* **Data shown**
########################################
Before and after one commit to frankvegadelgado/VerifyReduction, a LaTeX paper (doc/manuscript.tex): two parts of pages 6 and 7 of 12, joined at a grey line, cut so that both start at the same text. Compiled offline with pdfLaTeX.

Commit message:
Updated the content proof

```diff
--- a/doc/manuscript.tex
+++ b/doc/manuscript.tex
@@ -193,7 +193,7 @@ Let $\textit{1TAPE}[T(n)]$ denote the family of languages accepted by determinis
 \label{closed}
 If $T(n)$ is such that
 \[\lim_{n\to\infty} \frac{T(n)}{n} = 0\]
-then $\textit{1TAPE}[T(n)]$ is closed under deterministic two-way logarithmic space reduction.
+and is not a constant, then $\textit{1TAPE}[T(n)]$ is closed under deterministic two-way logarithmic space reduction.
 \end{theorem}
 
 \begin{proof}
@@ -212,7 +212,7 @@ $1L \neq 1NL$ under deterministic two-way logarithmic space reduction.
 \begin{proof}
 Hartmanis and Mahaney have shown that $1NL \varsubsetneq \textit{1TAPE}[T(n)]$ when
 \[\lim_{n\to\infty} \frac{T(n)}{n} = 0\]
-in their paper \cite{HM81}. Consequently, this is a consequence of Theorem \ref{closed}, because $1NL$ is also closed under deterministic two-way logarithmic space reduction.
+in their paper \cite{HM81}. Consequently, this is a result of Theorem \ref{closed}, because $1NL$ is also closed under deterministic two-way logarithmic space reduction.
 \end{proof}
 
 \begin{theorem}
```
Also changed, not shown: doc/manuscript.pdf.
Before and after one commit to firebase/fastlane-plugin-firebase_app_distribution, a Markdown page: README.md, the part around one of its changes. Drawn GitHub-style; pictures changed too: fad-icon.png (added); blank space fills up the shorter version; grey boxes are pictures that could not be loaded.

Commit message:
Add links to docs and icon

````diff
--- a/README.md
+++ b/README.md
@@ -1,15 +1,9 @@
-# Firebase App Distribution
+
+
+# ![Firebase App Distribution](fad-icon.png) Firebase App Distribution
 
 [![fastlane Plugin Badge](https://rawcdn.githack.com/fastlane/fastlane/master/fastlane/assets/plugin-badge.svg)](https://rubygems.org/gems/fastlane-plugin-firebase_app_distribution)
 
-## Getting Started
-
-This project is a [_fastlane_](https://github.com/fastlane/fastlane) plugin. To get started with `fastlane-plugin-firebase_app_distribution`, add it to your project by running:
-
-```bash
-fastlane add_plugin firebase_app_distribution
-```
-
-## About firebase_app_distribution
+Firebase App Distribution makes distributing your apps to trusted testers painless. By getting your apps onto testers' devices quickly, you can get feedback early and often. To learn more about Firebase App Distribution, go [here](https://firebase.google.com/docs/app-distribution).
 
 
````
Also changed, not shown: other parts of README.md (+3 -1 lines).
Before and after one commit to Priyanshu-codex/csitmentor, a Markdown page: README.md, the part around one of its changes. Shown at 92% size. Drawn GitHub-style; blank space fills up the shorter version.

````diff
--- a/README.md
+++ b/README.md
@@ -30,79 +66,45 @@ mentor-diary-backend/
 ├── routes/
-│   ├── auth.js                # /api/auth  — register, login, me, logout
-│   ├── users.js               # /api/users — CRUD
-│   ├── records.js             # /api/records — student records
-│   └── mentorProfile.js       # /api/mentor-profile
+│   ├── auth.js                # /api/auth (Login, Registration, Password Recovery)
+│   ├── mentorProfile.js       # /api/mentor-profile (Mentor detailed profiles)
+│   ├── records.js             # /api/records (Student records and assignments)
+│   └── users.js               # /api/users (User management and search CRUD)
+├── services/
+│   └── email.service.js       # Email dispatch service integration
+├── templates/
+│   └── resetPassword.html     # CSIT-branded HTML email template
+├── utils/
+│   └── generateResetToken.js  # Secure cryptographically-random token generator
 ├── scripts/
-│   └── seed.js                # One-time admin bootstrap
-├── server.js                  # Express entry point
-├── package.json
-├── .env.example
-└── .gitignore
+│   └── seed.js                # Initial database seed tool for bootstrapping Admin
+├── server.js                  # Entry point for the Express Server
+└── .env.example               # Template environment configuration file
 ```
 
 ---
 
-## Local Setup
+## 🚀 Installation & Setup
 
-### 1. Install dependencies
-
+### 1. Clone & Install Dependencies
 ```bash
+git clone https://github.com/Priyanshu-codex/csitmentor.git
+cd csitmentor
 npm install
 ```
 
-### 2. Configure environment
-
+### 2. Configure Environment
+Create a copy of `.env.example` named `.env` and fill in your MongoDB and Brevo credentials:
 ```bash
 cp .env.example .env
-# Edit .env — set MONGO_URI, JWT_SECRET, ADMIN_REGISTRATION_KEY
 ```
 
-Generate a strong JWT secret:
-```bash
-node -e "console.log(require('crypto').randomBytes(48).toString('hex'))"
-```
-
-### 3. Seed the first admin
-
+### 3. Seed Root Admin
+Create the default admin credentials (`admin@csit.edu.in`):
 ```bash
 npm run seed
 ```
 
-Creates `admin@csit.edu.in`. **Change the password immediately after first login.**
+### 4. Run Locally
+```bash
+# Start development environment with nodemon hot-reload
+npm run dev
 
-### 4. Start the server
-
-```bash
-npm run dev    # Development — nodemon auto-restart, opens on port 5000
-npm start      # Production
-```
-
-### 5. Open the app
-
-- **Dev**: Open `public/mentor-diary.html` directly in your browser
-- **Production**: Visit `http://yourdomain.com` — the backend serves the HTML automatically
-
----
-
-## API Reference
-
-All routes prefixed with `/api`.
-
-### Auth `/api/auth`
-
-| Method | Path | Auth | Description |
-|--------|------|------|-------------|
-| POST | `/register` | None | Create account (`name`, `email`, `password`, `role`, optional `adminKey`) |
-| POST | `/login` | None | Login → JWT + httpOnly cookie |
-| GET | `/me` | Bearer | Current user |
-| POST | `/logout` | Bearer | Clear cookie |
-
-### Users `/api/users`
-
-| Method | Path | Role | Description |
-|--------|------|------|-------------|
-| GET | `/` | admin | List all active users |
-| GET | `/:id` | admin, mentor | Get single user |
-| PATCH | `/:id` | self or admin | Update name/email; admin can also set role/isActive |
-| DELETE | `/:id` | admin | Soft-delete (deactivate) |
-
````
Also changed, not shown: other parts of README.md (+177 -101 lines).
########################################
* **Required action**
Report every line in the listing that holds the word "space".

* **Answer to this exercise**
-then $\textit{1TAPE}[T(n)]$ is closed under deterministic two-way logarithmic space reduction.
+and is not a constant, then $\textit{1TAPE}[T(n)]$ is closed under deterministic two-way logarithmic space reduction.
@@ -212,7 +212,7 @@ $1L \neq 1NL$ under deterministic two-way logarithmic space reduction.
-in their paper \cite{HM81}. Consequently, this is a consequence of Theorem \ref{closed}, because $1NL$ is also closed under deterministic two-way logarithmic space reduction.
+in their paper \cite{HM81}. Consequently, this is a result of Theorem \ref{closed}, because $1NL$ is also closed under deterministic two-way logarithmic space reduction.
Before and after one commit to firebase/fastlane-plugin-firebase_app_distribution, a Markdown page: README.md, the part around one of its changes. Drawn GitHub-style; pictures changed too: fad-icon.png (added); blank space fills up the shorter version; grey boxes are pictures that could not be loaded.
Before and after one commit to Priyanshu-codex/csitmentor, a Markdown page: README.md, the part around one of its changes. Shown at 92% size. Drawn GitHub-style; blank space fills up the shorter version.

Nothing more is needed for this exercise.